In the wake of the historic ruling in the Prop 8 case, the President has decided on a very strange locution to describe his views on the matter. He says, through aides, that he personally opposes gay marriage but supports “equality”. David Axelrod made a go at this pretzel logic today:
Senior adviser David Axelrod said the president supports “equality” for gay and lesbian couples, but did not address directly Obama’s position on Wednesday’s court ruling, which struck down as unconstitutional California’s Proposition 8, a 2008 ballot initiative banning same-sex marriage in the state.
“The president does oppose same-sex marriage but he supports equality for gay and lesbian couples,” Axelrod said on MSNBC [...]
“The president opposed Proposition 8 at the time — he felt it was divisive and mean spirited,” he said, adding that Obama believes that governing marriage is “an issue for the states.”
It’s true that the President opposed Prop 8 – but his tortured logic on the subject allowed supporters of Prop 8 to use his likeness and his words in their advertising. The idea of personal opposition but support of vagaries like “equality” is typical of how Democrats think they can thread the needle on these kinds of issues. It makes them look terribly weak.
And the LGBT community has had it. John Aravosis has posted an open letter calling on the President to support full marriage equality.
Dear Mr. President:
We are writing to ask you to come out in support of full marriage equality for gay and lesbian couples.
In 1996, you were in favor of legalizing same–sex marriage. By 2008, your public position had changed.
“Separate but equal” is wrong. It’s time for you to do the right thing, and come out again for full equality for LGBT Americans.
We are on the march towards full equality. Please join us.

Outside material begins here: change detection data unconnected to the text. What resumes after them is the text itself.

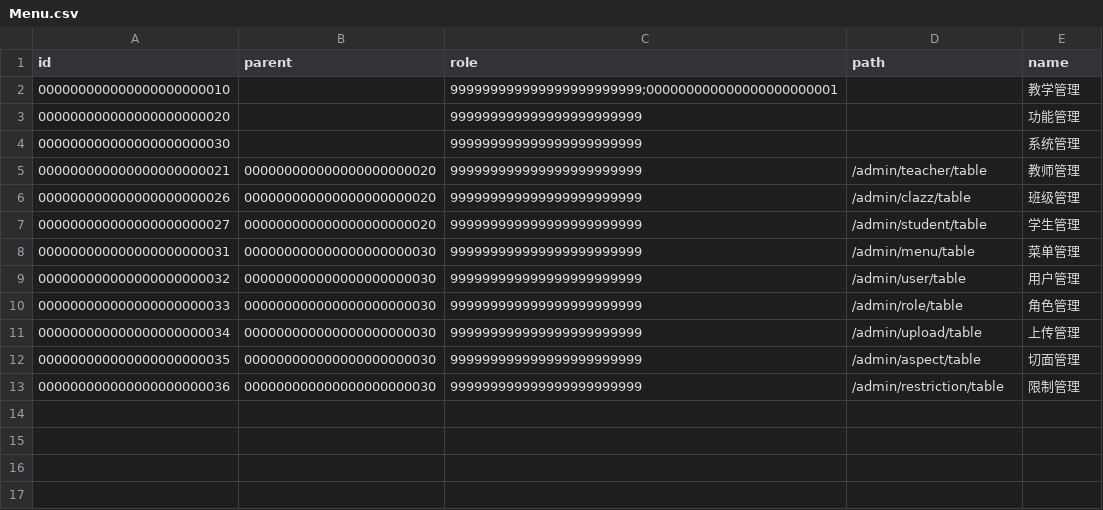
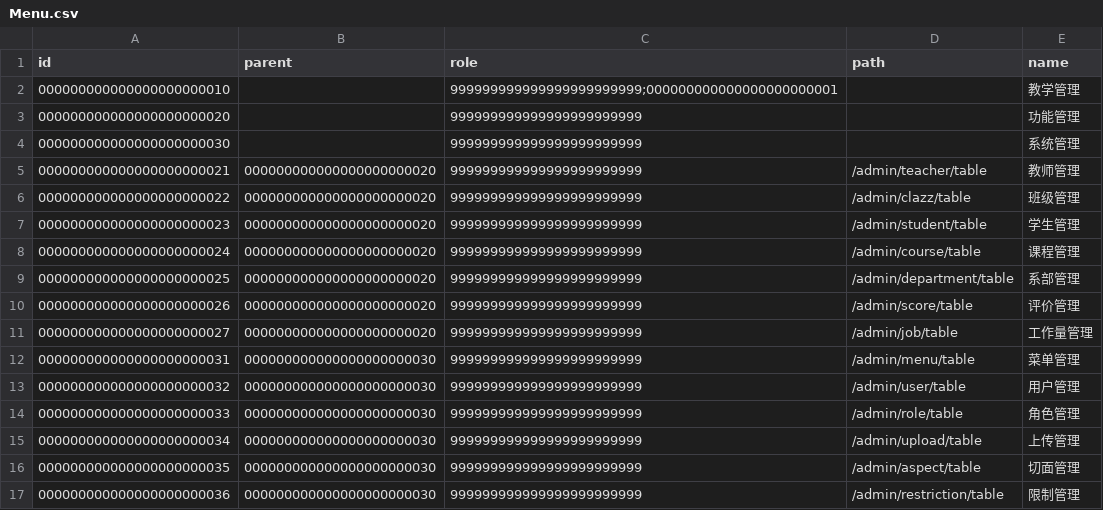
Before and after one commit to ustcwudi/service, a CSV file: assist/data/Menu.csv, drawn as a sheet.

```diff
--- a/assist/data/Menu.csv
+++ b/assist/data/Menu.csv
@@ -5,4 +5,8 @@ id,parent,role,path,name
 000000000000000000000021,000000000000000000000020,999999999999999999999999,/admin/teacher/table,教师管理
-000000000000000000000026,000000000000000000000020,999999999999999999999999,/admin/clazz/table,班级管理
-000000000000000000000027,000000000000000000000020,999999999999999999999999,/admin/student/table,学生管理
+000000000000000000000022,000000000000000000000020,999999999999999999999999,/admin/clazz/table,班级管理
+000000000000000000000023,000000000000000000000020,999999999999999999999999,/admin/student/table,学生管理
+000000000000000000000024,000000000000000000000020,999999999999999999999999,/admin/course/table,课程管理
+000000000000000000000025,000000000000000000000020,999999999999999999999999,/admin/department/table,系部管理
+000000000000000000000026,000000000000000000000020,999999999999999999999999,/admin/score/table,评价管理
+000000000000000000000027,000000000000000000000020,999999999999999999999999,/admin/job/table,工作量管理
 000000000000000000000031,000000000000000000000030,999999999999999999999999,/admin/menu/table,菜单管理
```
Also changed, not shown: 6 other files.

Opposing Prop 8 and opposing marriage equality is a contradiction in terms. And it will always be used by opponents of equality to divide people. It leaves a very troubled legacy for the President on an issue of civil rights. He’s obviously too cautious to step out on such a controversial issue. He should get over it and do what’s right.